Stored records:

········

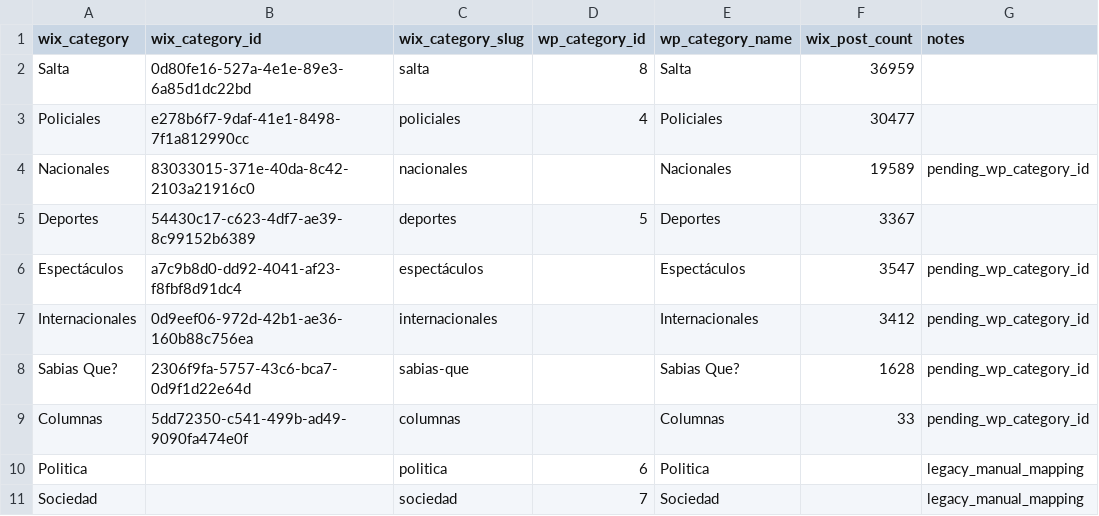
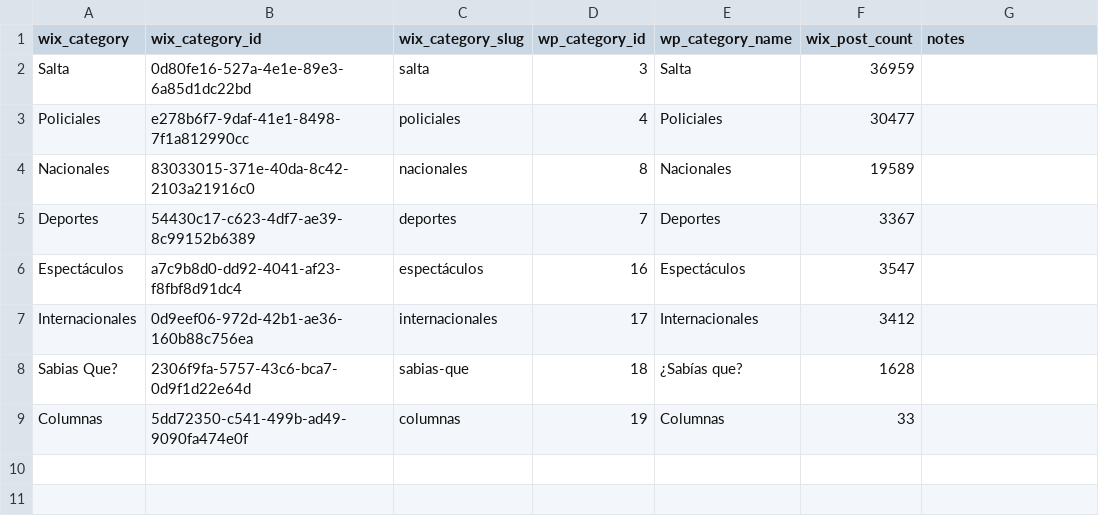
Before and after one commit to NahimMora/migration-wix-to-wordpress, a CSV file: data/input/category_map.csv, drawn as a sheet.

Commit message:
chore: update WordPress category map

```diff
--- a/data/input/category_map.csv
+++ b/data/input/category_map.csv
@@ -1,11 +1,9 @@
 wix_category,wix_category_id,wix_category_slug,wp_category_id,wp_category_name,wix_post_count,notes
-Salta,0d80fe16-527a-4e1e-89e3-6a85d1dc22bd,salta,8,Salta,36959,
+Salta,0d80fe16-527a-4e1e-89e3-6a85d1dc22bd,salta,3,Salta,36959,
 Policiales,e278b6f7-9daf-41e1-8498-7f1a812990cc,policiales,4,Policiales,30477,
-Nacionales,83033015-371e-40da-8c42-2103a21916c0,nacionales,,Nacionales,19589,pending_wp_category_id
-Deportes,54430c17-c623-4df7-ae39-8c99152b6389,deportes,5,Deportes,3367,
-Espectáculos,a7c9b8d0-dd92-4041-af23-f8fbf8d91dc4,espectáculos,,Espectáculos,3547,pending_wp_category_id
-Internacionales,0d9eef06-972d-42b1-ae36-160b88c756ea,internacionales,,Internacionales,3412,pending_wp_category_id
-Sabias Que?,2306f9fa-5757-43c6-bca7-0d9f1d22e64d,sabias-que,,Sabias Que?,1628,pending_wp_category_id
-Columnas,5dd72350-c541-499b-ad49-9090fa474e0f,columnas,,Columnas,33,pending_wp_category_id
-Politica,,politica,6,Politica,,legacy_manual_mapping
-Sociedad,,sociedad,7,Sociedad,,legacy_manual_mapping
+Nacionales,83033015-371e-40da-8c42-2103a21916c0,nacionales,8,Nacionales,19589,
+Deportes,54430c17-c623-4df7-ae39-8c99152b6389,deportes,7,Deportes,3367,
+Espectáculos,a7c9b8d0-dd92-4041-af23-f8fbf8d91dc4,espectáculos,16,Espectáculos,3547,
+Internacionales,0d9eef06-972d-42b1-ae36-160b88c756ea,internacionales,17,Internacionales,3412,
+Sabias Que?,2306f9fa-5757-43c6-bca7-0d9f1d22e64d,sabias-que,18,¿Sabías que?,1628,
+Columnas,5dd72350-c541-499b-ad49-9090fa474e0f,columnas,19,Columnas,33,
```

········

■ **THE PROBLEM**
The answer must consist of every line from the records above that holds "columnas".

■ **ANSWER**
-Columnas,5dd72350-c541-499b-ad49-9090fa474e0f,columnas,,Columnas,33,pending_wp_category_id
+Columnas,5dd72350-c541-499b-ad49-9090fa474e0f,columnas,19,Columnas,33,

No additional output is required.